I've never had any truly religious or deep meaningful experience in my entire life. Sure I've had fun. But I've never really got a deep life altering, paradigm shattering experience in my entire life. Everything was just humdrum until I started experimenting with psychedelic drugs.
I was a vocal atheist and thought everybody who believed in anything like that was totally stupid. Not saying I am religious now because I'm not, but I was such a closed minded person about stuff like that.
Psychedelics showed me the potential for love. Both for myself and others. It opened me up to seeing how consciousness and existence is so much more than I ever thought it was and it showed me how to see the world a lot differently than I currently was. Also showed me just how fucking insanely beautiful and wonderful everything truly is.
I lose sight of it all the time, but deep down those experiences are still with me.
6. Sweets and vegetables
I had been eating peanut butter and jelly sandwiches for about a month straight. I was in college. These things happen. Anyway, I had a little bit of cash put together, so a buddy and I went to TGIFriday's. The waiter came, and as I was ordering my food, for some reason, inexplicably, I had to have a salad. My friend looked at me like I had grown a second head. He demanded explanations. There were none.
So I ate the salad. Literal chills started racing up and down my spine. It was like a religious experience.
So, I told my friend to order a salad. He was understandably concerned at this point. Why was this important all of a sudden? What's the deal with the salad? I said, "Order. A. Salad."
We still talk about it sometimes. That was 15 years ago.
Uh... so, the moral of the story is don't eat so many sweets and vegetables are a required part of your diet.
7. Being thankful
I traveled a lot early in my career. I spent a lot of time in quite a few poor countries.
The worst was Haiti. I worked near a poor area. People would beg and beg for the scrap lumber from our shipping crates to build their houses. When they built a house, it was about the size of the walk-in closet in the first home my wife and I bought. They would get their water from a community well. The water that came from the well looked more like someone stomped around in a mud puddle along the side of the road and took a glass of the resulting brown water to drink. My driver explained to us how the poor ate dirt. There was bad dirt to eat and good dirt to eat (I never asked what made dirt bad or good to eat). They explained they would add some fat and make like a small pancake and eat it.

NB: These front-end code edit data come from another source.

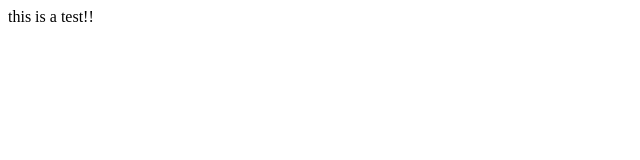
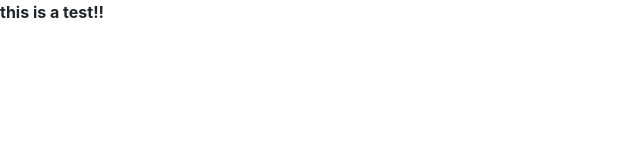
Before and after one commit to PauloMateusLeite/PauloMateusLeite.github.io, a plain HTML site: page index.html in a window 1280 px wide. Shown: the full height of the page, 0-640 px from the left. Drawn offline with nearby package versions, Linux system fonts and the light colour scheme; a web font is replaced by a local one.

Commit message:
Update index.html

```diff
--- a/index.html
+++ b/index.html
@@ -2,6 +2,7 @@
 <head>
 <!-- Primary Meta Tags -->
 <title>Meta Tags — Preview, Edit and Generate</title>
+<link rel="stylesheet" href="https://cdn.jsdelivr.net/npm/bootswatch@4.5.2/dist/sketchy/bootstrap.min.css" integrity="sha384-RxqHG2ilm4r6aFRpGmBbGTjsqwfqHOKy1ArsMhHusnRO47jcGqpIQqlQK/kmGy9R" crossorigin="anonymous">
 <meta name="title" content="Meta Tags — Preview, Edit and Generate">
 <meta name="description" content="With Meta Tags you can edit and experiment with your content then preview how your webpage will look on Google, Facebook, Twitter and more!">
 
```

I went to Haiti 6 times in my life to work. The poverty and corruption was like nothing I had ever seen before or really since.
Ever since then, I have never complained. I have a nice house. Nothing extravagant, but it is a nice house. I have money to put food on the table. I have multiple grocery stores within a 10 minute drive from me and I can buy anything I want to eat. I have a job that pays well and I enjoy working at.
I don't let the inconveniences of life bring me down. If I feel sorry for myself about something, I remember the really poor people I have come across in my travels (as opposed to what I call American poor) and I am instantly thankful for what I have.